    My questions are based on the derivation given by the website as follow:-

    1. EF = Egap / 2
    Is this a defined property of semiconductors?

    2. Is there an error in the following expression?
    [tex]N(E)d(E) = \frac{8\sqrt{2} \pi m^{3/2}}{h^3} \sqrt{E-Egap}\ e^{-(E-Egap/2)}[/tex]
    I mean originally it has kT in the power of exponential term. Is it mistakenly dropped?

    3. Is "integration by parts" applied on the following expression?
    [tex]N(E)d(E) = \frac{8\sqrt{2} \pi m^{3/2}}{h^3} \sqrt{E-Egap}\ e^{-(E-Egap/2)}[/tex]
    Somehow, I can't solve the integration.

  2. jcsd
  3. Feb 8, 2008 #2
    Formula for density of electrons in conduction band is a good approximation for a classical gas of carriers in intrinsic semiconductors. Only if electron gas is classical you can approximate Fermi - Dirac statistic with Boltzmann one and only if the semiconductor is intrinsic Fermi's level is in the middle of energy gap. In a more general
    way Fermi's level depends on doping level, temperature and effective density of states.
    Regarding point 2 the exponential factor must be dimensionless.

    For more details it's better if you'll see on solid state physics's books. You' ll find clearer derivations than the one you found on the link you posted.

  4. Feb 8, 2008 #3


    User Avatar
    Science Advisor
    Homework Helper
    Gold Member

    Just to address your first question: in intrinsic semiconductors (no impurities present), the Fermi level is often approximated as lying at the center of the band gap. It doesn't lie exactly at the center at non-zero temperatures, however, because the effective masses of holes and electrons are different. A more precise equation is

    [tex]E_F=E_V+\frac{E_g}{2}+\frac{3}{4}k_B T \ln\frac{m^\star_h}{m^\star_e}[/tex]
  5. Feb 8, 2008 #4
    Thanks Mapes for the explanation, I finally understood the r/s.

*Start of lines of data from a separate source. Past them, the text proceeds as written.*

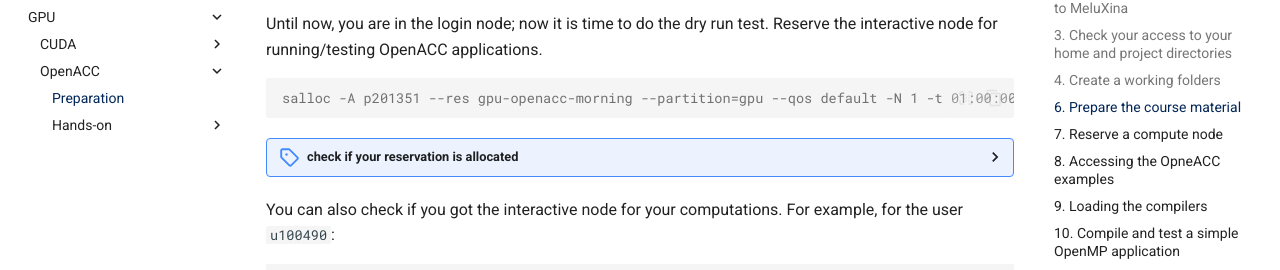
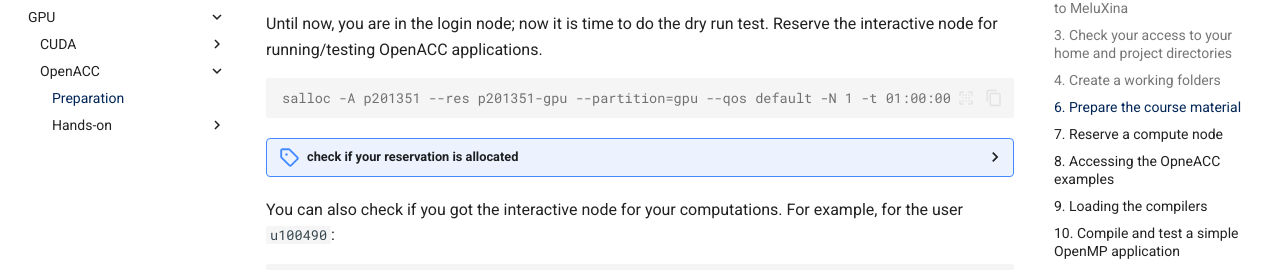
Before and after one commit to VectorScientificComputing/education, an MkDocs documentation site: the page built from docs/courses/openacc/preparation.md, in a window 1280 px wide and 1400 px high, scrolled down 1654 px. Shown: the part 171-441 px from the top of the window. Built offline with MkDocs 1.6.1 and Material for MkDocs 9.7.7, drawn with Linux system fonts in a browser that asks for light colours; comment, search, counter and statistics services are not loaded; some of the changed text lies outside the part shown.

Commit message:
Update project ID in OpenACC preparation notes

````diff
--- a/docs/courses/openacc/preparation.md
+++ b/docs/courses/openacc/preparation.md
@@ -77,12 +77,12 @@
 Until now, you are in the login node; now it is time to do the dry run test. Reserve the interactive node for running/testing OpenACC applications.
 
 ```console
-salloc -A p201351 --res gpu-openacc-morning --partition=gpu --qos default -N 1 -t 01:00:00
+salloc -A p201351 --res p201351-gpu --partition=gpu --qos default -N 1 -t 01:00:00
 ```
 
 ??? "check if your reservation is allocated"
     ```
-    [u100490@login03 ~]$ salloc -A p201351 --res gpu-openacc-morning --partition=gpu --qos default -N 1 -t 01:00:00
+    [u100490@login03 ~]$ salloc -A p201351 --res p201351-gpu --partition=gpu --qos default -N 1 -t 01:00:00
     salloc: Pending job allocation 296848
     salloc: job 296848 queued and waiting for resources
     salloc: job 296848 has been allocated resources
@@ -160,12 +160,12 @@
 Similarly, for the hands-on session, we need reserve a node. For example:
 
 ```console
-salloc -A p201351 --res gpu-openacc-afternoon --partition=gpu --qos default -N 1 -t 02:30:00
+salloc -A p201351 --res p201351-gpu --partition=gpu --qos default -N 1 -t 02:30:00
 ```
 
 ??? "check if your reservation is allocated"
     ```
-    [u100490@login03 ~]$ salloc -A p201351 --res gpu-openacc-afternoon --partition=gpu --qos default -N 1 -t 02:30:00
+    [u100490@login03 ~]$ salloc -A p201351 --res p201351-gpu --partition=gpu --qos default -N 1 -t 02:30:00
     salloc: Pending job allocation 296848
     salloc: job 296848 queued and waiting for resources
     salloc: job 296848 has been allocated resources
````
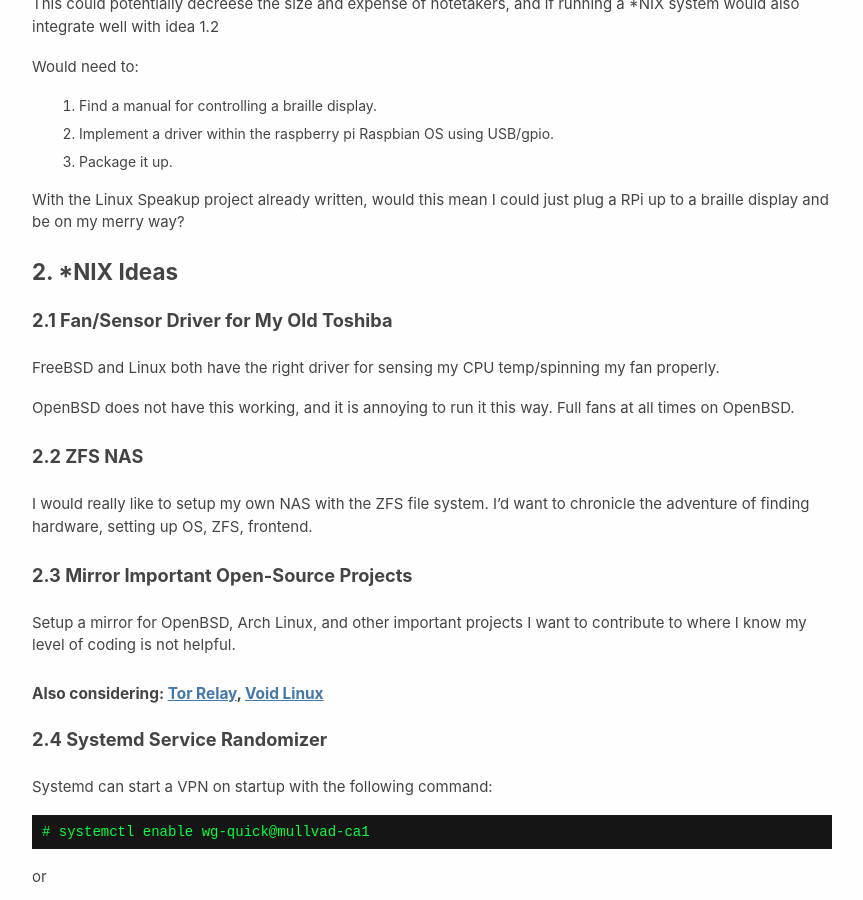
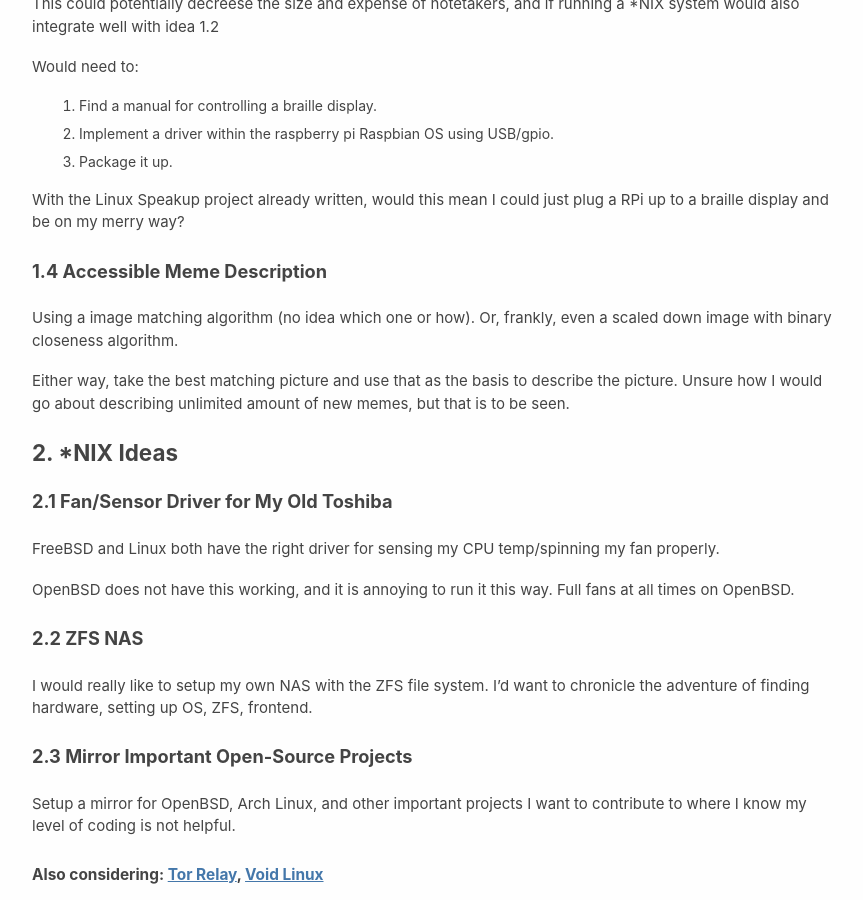
Before and after one commit to TTWNO/tait.tech, a Jekyll site: the page built from ideas/index.md, in a window 1280 px wide and 900 px high, scrolled down 726 px. Shown: the whole window, without its empty margins (208-1071 px from the left). Built offline with Jekyll 4.4.1, drawn with Linux system fonts in a browser that asks for light colours.

Commit message:
Add accessible memes idea

```diff
--- a/ideas/index.md
+++ b/ideas/index.md
@@ -43,6 +43,14 @@
 
 With the Linux Speakup project already written, would this mean I
 could just plug a RPi up to a braille display and be on my merry way?
+
+#### 1.4 Accessible Meme Description
+
+Using a image matching algorithm (no idea which one or how).
+Or, frankly, even a scaled down image with binary closeness algorithm.
+
+Either way, take the best matching picture and use that as the basis to describe the picture.
+Unsure how I would go about describing unlimited amount of new memes, but that is to be seen.
 
 ### 2. *NIX Ideas
 
```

    Thanks matteo. I'm gng to hit those books in my lib. :)
Share this great discussion with others via Reddit, Google+, Twitter, or Facebook